If you’re like most people, each January goes something like this: You choose a problematic behavior that has plagued you for years and vow to reverse it. In fact, you can probably think of two or three undesirable habits—make that four or five.

Thus begins the litany of imperfections to be perfected—commonly known as New Year’s resolutions—all of which are typically off your radar by February.

“My One Word” is an experiment designed to move you beyond this cycle. The challenge is simple: Lose the long list of changes you want to make this year and instead pick one word.

This process provides clarity by taking all your big plans for life change and narrowing them down into a single focus—just one word that centers on your character and creates a vision for your future. 

Our resolutions seldom work because they are based on the type of person we’re tired of being rather than who we want to become. Plus, resolutions can be “broken,” leaving no room for the process of growth. 

What if our hopes for the year ahead centered instead on the transformation process?

It’s OK to want to be a better you, and the new year is a natural time to start. The question is how? 

My One Word replaces broken promises with a vision for real change. When you choose a single word, you have a clarity and focus. You are moving toward the future rather than swearing off the past. 

A Simple Process

So how do you go about picking a word? Here are a few steps to help you get started.

  • Step 1: Determine the kind of person you want to become.

Take some time and decide what kind of person you want to be at the end of this year. This goes beyond simply being healthier and wealthier. It must drive deep into your soul.

  • Step 2: Identify the characteristics of that person.

Get a picture of that person and then simply identify their major characteristics. Is that person gentle? Is that person generous? What are the qualities of the person you want to become?

  • Step 3: Once you have a list of the characteristics, pick a word. 
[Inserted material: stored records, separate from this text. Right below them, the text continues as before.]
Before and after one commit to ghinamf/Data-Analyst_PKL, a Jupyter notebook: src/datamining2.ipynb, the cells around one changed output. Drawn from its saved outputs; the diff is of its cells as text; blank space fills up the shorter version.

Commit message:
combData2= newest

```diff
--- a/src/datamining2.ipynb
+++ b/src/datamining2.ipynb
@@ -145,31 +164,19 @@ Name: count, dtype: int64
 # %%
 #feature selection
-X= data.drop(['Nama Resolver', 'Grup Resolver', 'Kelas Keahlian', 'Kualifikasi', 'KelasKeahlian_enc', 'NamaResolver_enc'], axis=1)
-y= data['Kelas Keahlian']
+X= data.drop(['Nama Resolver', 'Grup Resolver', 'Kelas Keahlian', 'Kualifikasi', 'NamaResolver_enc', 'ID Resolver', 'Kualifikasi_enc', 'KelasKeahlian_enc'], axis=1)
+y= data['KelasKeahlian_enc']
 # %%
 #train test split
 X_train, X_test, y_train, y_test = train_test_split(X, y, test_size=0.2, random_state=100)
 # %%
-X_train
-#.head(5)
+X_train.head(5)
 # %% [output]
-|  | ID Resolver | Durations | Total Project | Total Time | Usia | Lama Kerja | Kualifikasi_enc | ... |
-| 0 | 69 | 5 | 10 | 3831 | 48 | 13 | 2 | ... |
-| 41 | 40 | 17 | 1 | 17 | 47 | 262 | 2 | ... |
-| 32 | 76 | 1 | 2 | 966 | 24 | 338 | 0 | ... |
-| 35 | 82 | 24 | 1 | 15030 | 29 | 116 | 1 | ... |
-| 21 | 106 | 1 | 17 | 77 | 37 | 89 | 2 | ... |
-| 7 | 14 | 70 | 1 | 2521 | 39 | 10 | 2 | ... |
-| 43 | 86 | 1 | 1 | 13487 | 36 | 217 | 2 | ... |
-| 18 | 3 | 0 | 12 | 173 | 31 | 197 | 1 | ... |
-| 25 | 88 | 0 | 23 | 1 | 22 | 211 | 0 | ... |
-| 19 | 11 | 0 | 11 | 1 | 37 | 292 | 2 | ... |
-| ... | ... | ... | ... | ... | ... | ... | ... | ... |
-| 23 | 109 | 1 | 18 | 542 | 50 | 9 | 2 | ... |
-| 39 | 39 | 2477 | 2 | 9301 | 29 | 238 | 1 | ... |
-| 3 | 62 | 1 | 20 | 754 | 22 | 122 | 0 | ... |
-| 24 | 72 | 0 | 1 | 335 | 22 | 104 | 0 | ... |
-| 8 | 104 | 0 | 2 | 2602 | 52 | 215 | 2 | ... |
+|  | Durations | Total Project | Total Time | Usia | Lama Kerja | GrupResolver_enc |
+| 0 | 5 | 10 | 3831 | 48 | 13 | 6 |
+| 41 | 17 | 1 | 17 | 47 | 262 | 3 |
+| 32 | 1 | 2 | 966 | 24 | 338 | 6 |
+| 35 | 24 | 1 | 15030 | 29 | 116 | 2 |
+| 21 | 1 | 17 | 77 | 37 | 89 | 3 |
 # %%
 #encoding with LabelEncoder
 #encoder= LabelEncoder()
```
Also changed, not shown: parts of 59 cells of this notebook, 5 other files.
There might be 15 things you want to change, but you must resist the temptation to promise you will do them all. Instead, simply commit to one word.

This provides you with a lens to see the changes you need to make and a way to determine whether or not change is happening. 

Understand this process is hard, but staying focused on your word will help you struggle in the right direction.

Help Along the Way

Before you embark on this journey, a word of warning: Don’t be surprised if living out your “one word” feels unnatural and awkward at first. Remember, the reason you want to change is due to the fact this characteristic is not currently present in your day-to-day life.

Give it time and stay with it.


“My One Word,” by Mike Ashcraft and Rachel Olsen, is available for purchase at myoneword.org—where this content originated. It is reprinted with permission.